Next, it is determined (750) what sound (e.g., nature sounds) and/or music to play based on predicted weather. The determined sound and/or music is then played (760). In an embodiment either sound or music, but not both, is played (760). In another embodiment, both sound and music can be played. In another embodiment the determining (750) and playing (760) is optional. The method 700 then ends.

In an embodiment of the invention, the weather engine 310, GUI 320 and sound engine 340 execute the method 700. In an embodiment of the invention, the method 700 is executed in other than the order described above. In addition, the method 700 can be executed repeatedly at regular intervals or continuously. Sections of the method 700 can be executed substantially simultaneously. In an embodiment, colors, sounds and music can instead or in addition correspond to current temperature.
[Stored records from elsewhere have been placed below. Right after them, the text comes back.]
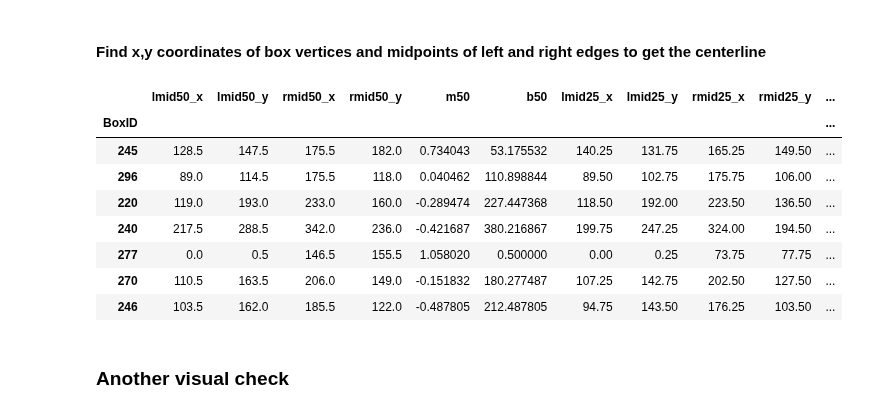
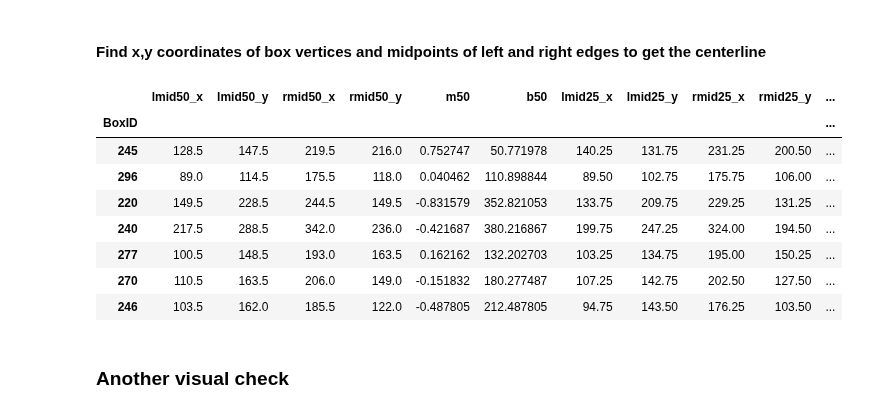
Before and after one commit to jukesliu/automated-glacier-terminus, a Jupyter notebook: 3_AnalyzeResults.ipynb, the cells around one changed output. Cells and saved outputs as stored; diff of their text form; code cells hidden in the pictures.

```diff
--- a/3_AnalyzeResults.ipynb
+++ b/3_AnalyzeResults.ipynb
@@ -30,3 +34,10 @@ print(BoxIDs)
 # 1) Grab the vertices of the glacier terminus boxes in pixel coordinates
 
 The vertices of the glacier terminus box will be used to calculate a midpoint of the left edge of the terminus box, which will be our reference point for calculating terminus position.
+# %%
+# convert rasterized, rotated boxes to shapefiles:
+for BoxID in BoxIDs:
+#     if BoxID == '270':
+        boxpath = "/media/jukes/jukes1/LS8aws/Box"+BoxID+"/rotated_c1/R_Box"+BoxID+"_raster_cut"
+        polygonize='gdal_polygonize.py '+boxpath+'.pgm -f "ESRI Shapefile" '+boxpath+'.shp'
+        subprocess.call(polygonize, shell=True)
@@ -33,6 +108,6 @@ The vertices of the glacier terminus box will be used to calculate a midpoint of
 # %%
 #create dictionary to store each terminus box ndarray by BoxID
-termboxes = {}
+termboxes2 = {}
 
 #read in the terminus box rasters
 for BoxID in BoxIDs:
@@ -42,6 +117,6 @@ for BoxID in BoxIDs:
     #read the raster into an ndarray
     termbox = mpimg.imread(boxpath)
     #add the ndarray into a dictionary with the BoxID as the key
-    termboxes.update( {BoxID: termbox} )
+    termboxes2.update( {BoxID: termbox} )
 # %%
 #visualize each terminus box rasters by BoxID
@@ -68,7 +143,7 @@ slope_50 = []; intercept_50 = []; slope_25 = []; intercept_25 = []; slope_75 = [
 
 #for all the box rasters
 for BoxID in BoxIDs:
-    BOI = termboxes[BoxID] #Read in the raster of the BoxID of interest
+    BOI = termboxes2[BoxID] #Read in the raster of the BoxID of interest
     if len(BOI.shape) > 2:
         yindices, xindices, third= np.where(BOI > 0) #keep the pixels of where the box exists
     else:
@@ -80,11 +155,39 @@ for BoxID in BoxIDs:
         bottomleft = [166.0, 426.0]
         topright = [386.0, 169.0]
         bottomright = [435.0, 239.0]
+    elif BoxID == '245':
+        topright = [np.max(xindices), yindices[np.where(xindices == np.max(xindices))[0][0]]]
+        xy = xindices*yindices
+        min_xy_i = np.where(xy == np.nanmin(xy))[0][0]  #Find the x and y pair corresponding to that lowest xy
+        topleft = [xindices[min_xy_i], yindices[min_xy_i]]
+
+        max_xy = np.nanmax(xy)
+        max_xy_i = np.where(xy == max_xy)[0][0]
+        bottomright = [xindices[max_xy_i], yindices[max_xy_i]]
+
+        y_x = yindices/xindices
+        max_y_x = np.nanmax(y_x) #Find the highest y/x value
+        max_y_x_i = np.where(y_x == max_y_x)[0][0]
+        bottomleft = [xindices[max_y_x_i], yindices[max_y_x_i]]
+    elif BoxID == '220':
+        xy = xindices*yindices
+        min_xy_i = np.where(xy == np.nanmin(xy))[0][0]  #Find the x and y pair corresponding to that lowest xy
+        topleft = [xindices[min_xy_i], yindices[min_xy_i]]
+        bottomleft = [xindices[np.where(yindices == np.max(yindices))[0][0]], np.max(yindices)]
+        bottomright = [np.max(xindices), yindices[np.where(xindices == np.max(xindices))[0][0]]]
+        x_y = xindices/yindices
+        max_x_y = np.nanmax(x_y)  # find highest x/y value
+        max_x_y_i = np.where(x_y == max_x_y)[0][0]  #Find the x, y pair correpsonding to the maximum x/y using the index
+        topright = [xindices[max_x_y_i], yindices[max_x_y_i]]
+    elif BoxID == '277':
+        topleft = [106.0, 121.0]
+        topright = [197.0, 137.0]
+        bottomleft = [95.0, 176.0]
+        bottomright = [189.0, 190.0]
     else:
         #1A) FIND THE TOP LEFT COORDINATES (min x and min y)
         xy = xindices*yindices
         min_xy_i = np.where(xy == np.nanmin(xy))[0][0]  #Find the x and y pair corresponding to that lowest xy
-
         topleft = [xindices[min_xy_i], yindices[min_xy_i]]
 
         #2B) FIND THE BOTTOM RIGHT COORDINATES (highest x*y)
@@ -129,38 +232,38 @@ for BoxID in BoxIDs:
     m025 = (mid_r025_y-mid_l025_y)/(mid_r025_x-mid_l025_x); b025 = mid_l025_y - (m*mid_l025_x)
     #3/4
     m075 = (mid_r075_y-mid_l075_y)/(mid_r075_x-mid_l075_x); b075 = mid_l075_y - (m*mid_l075_x)
 
     #append BoxIDs, slopes, intercepts, midpoints, and centerlines to lists
     boxes.append(BoxID);
     midpoints_x.append(midpoint_x); midpoints_y.append(midpoint_y)
     midpoints_r_x.append(midpoint_r_x); midpoints_r_y.append(midpoint_r_y)
     mids_l025_x.append(mid_l025_x); mids_l025_y.append(mid_l025_y);
     mids_r025_x.append(mid_r025_x); mids_r025_y.append(mid_r025_y)
     mids_l075_x.append(mid_l075_x) ;mids_l075_y.append(mid_l075_y) ;
     mids_r075_x.append(mid_r075_x) ;mids_r075_y.append(mid_r075_y)
     slope_50.append(m); intercept_50.append(b);
     slope_25.append(m025); intercept_25.append(b025)
     slope_75.append(m075); intercept_75.append(b075)
 
 #create a dataframe
 total_df = pd.DataFrame(list(zip(boxes, midpoints_x, midpoints_y, midpoints_r_x, midpoints_r_y, slope_50,
                                  intercept_50, mids_l025_x, mids_l025_y, mids_r025_x, mids_r025_y, slope_25,
                                  intercept_25, mids_l075_x, mids_l075_y, mids_r075_x, mids_r075_y, slope_75,
                                 intercept_75)),
                         columns=['BoxID', 'lmid50_x', 'lmid50_y', 'rmid50_x','rmid50_y', 'm50', 'b50',
                                  'lmid25_x', 'lmid25_y','rmid25_x','rmid25_y', 'm25', 'b25',
                                  'lmid75_x', 'lmid75_y', 'rmid75_x','rmid75_y', 'm75', 'b75'])
 
 total_df = total_df.drop_duplicates().set_index('BoxID')
 total_df
 # %% [output]
 |  | lmid50_x | lmid50_y | rmid50_x | rmid50_y | m50 | b50 | lmid25_x | lmid25_y | rmid25_x | rmid25_y | ... |
 | BoxID |  |  |  |  |  |  |  |  |  |  | ... |
-| 245 | 128.5 | 147.5 | 175.5 | 182.0 | 0.734043 | 53.175532 | 140.25 | 131.75 | 165.25 | 149.50 | ... |
+| 245 | 128.5 | 147.5 | 219.5 | 216.0 | 0.752747 | 50.771978 | 140.25 | 131.75 | 231.25 | 200.50 | ... |
 | 296 | 89.0 | 114.5 | 175.5 | 118.0 | 0.040462 | 110.898844 | 89.50 | 102.75 | 175.75 | 106.00 | ... |
-| 220 | 119.0 | 193.0 | 233.0 | 160.0 | -0.289474 | 227.447368 | 118.50 | 192.00 | 223.50 | 136.50 | ... |
+| 220 | 149.5 | 228.5 | 244.5 | 149.5 | -0.831579 | 352.821053 | 133.75 | 209.75 | 229.25 | 131.25 | ... |
 | 240 | 217.5 | 288.5 | 342.0 | 236.0 | -0.421687 | 380.216867 | 199.75 | 247.25 | 324.00 | 194.50 | ... |
-| 277 | 0.0 | 0.5 | 146.5 | 155.5 | 1.058020 | 0.500000 | 0.00 | 0.25 | 73.75 | 77.75 | ... |
+| 277 | 100.5 | 148.5 | 193.0 | 163.5 | 0.162162 | 132.202703 | 103.25 | 134.75 | 195.00 | 150.25 | ... |
 | 270 | 110.5 | 163.5 | 206.0 | 149.0 | -0.151832 | 180.277487 | 107.25 | 142.75 | 202.50 | 127.50 | ... |
 | 246 | 103.5 | 162.0 | 185.5 | 122.0 | -0.487805 | 212.487805 | 94.75 | 143.50 | 176.25 | 103.50 | ... |
 # %% [markdown]
```
Also changed, not shown: parts of 9 cells of this notebook, 6 other files.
The foregoing description of the illustrated embodiments of the present invention is by way of example only, and other variations and modifications of the above-described embodiments and methods are possible in light of the foregoing teaching. In an embodiment, the station 100 can be used for predicting other events and outputting the prediction in musical format. For example, the station 100 can use techniques known to one of ordinary skill in the art to predict stock market performance and have corresponding music output. In another embodiment, the station 100 can use seismic data for predicting earthquakes and musical output made accordingly. Further, components of this invention may be implemented using a programmed general purpose digital computer, using application specific integrated circuits, or using a network of interconnected conventional components and circuits. Connections may be wired, wireless, modem, etc. The embodiments described herein are not intended to be exhaustive or limiting. The present invention is limited only by the following claims.